Last week I was relatively optimistic, but the stock market is 1% lower this week. It doesn’t look like it’s headed down, but it doesn’t appear to be in recovery mode yet, either. Actually, the market dropped almost 4% between the close on Oct 31 and the open on Nov 1. The climb since then has been steady, which is exactly what seasonality would predict.
Momentum this week has continued to improve, but is still not greater for stocks compared to bonds. In fact, bond yields fell quite a bit over the past week, as investors looked to bonds for a safe haven. Bond values rose more than 1.6% over the past week. In a portfolio split between stocks and bonds (and cash), bonds continue to appear more favourable. Asset rotation, however, continues to prefer gold (IGT), with small caps, then emerging markets, showing well.
The economy looks less certain than in the past. This isn’t new news, of course. Newspaper headlines continue to magnify every problem and hiccup. On balance, that entails far less risk than ignoring the problems, while headlines encourage everyone to invest in the latest hot pick. Inflation, at 3.2%, is higher than the Bank of Canada’s target band between 1% and 3%. Even inflation expectations have crept up over 2%, which is worrisome. At least the term spread is steep enough to be profitable for banks.
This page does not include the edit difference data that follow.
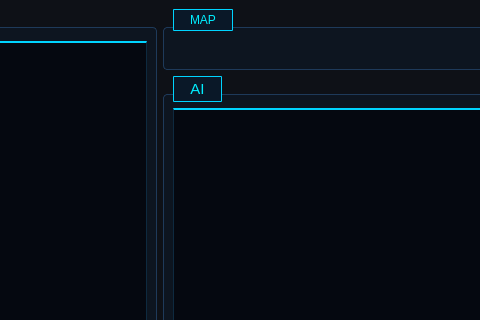
Before: the Qt Designer form SputnikSim/main.ui in SkillichSE/SputnikSim, drawn with Qt 5; both pictures show x 241 to 721 and y 0 to 320 of the 1332 by 848 pixel window.
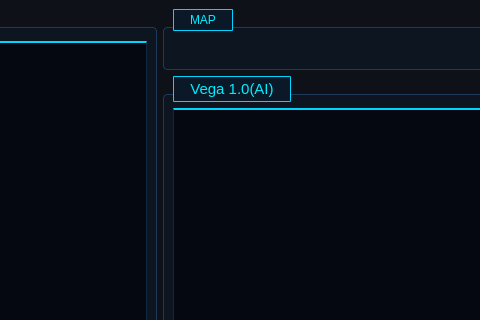
After: the same form once the commit is applied. Icons and pictures are not drawn.

Commit message: 'Vega 1.0(AI)'

```diff
--- a/SputnikSim/main.ui
+++ b/SputnikSim/main.ui
@@ -199,7 +199,7 @@
        </font>
       </property>
       <property name="title">
-       <string>AI</string>
+       <string>Vega 1.0(AI)</string>
       </property>
       <layout class="QGridLayout" name="gridLayout_2">
        <item row="0" column="0">
```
The stock market continues to appear slightly undervalued. My fair value calculation gives a range between 9,800 (extreme pessimism) and 16,400 (extreme optimism). The upper range continues to rise as earnings are reported. The market value was near this upper limit while the market recovered from the 2008-2009 crash, but is currently very near the mid-point. I think that it optimism will need to become widespread before the market produces very good growth.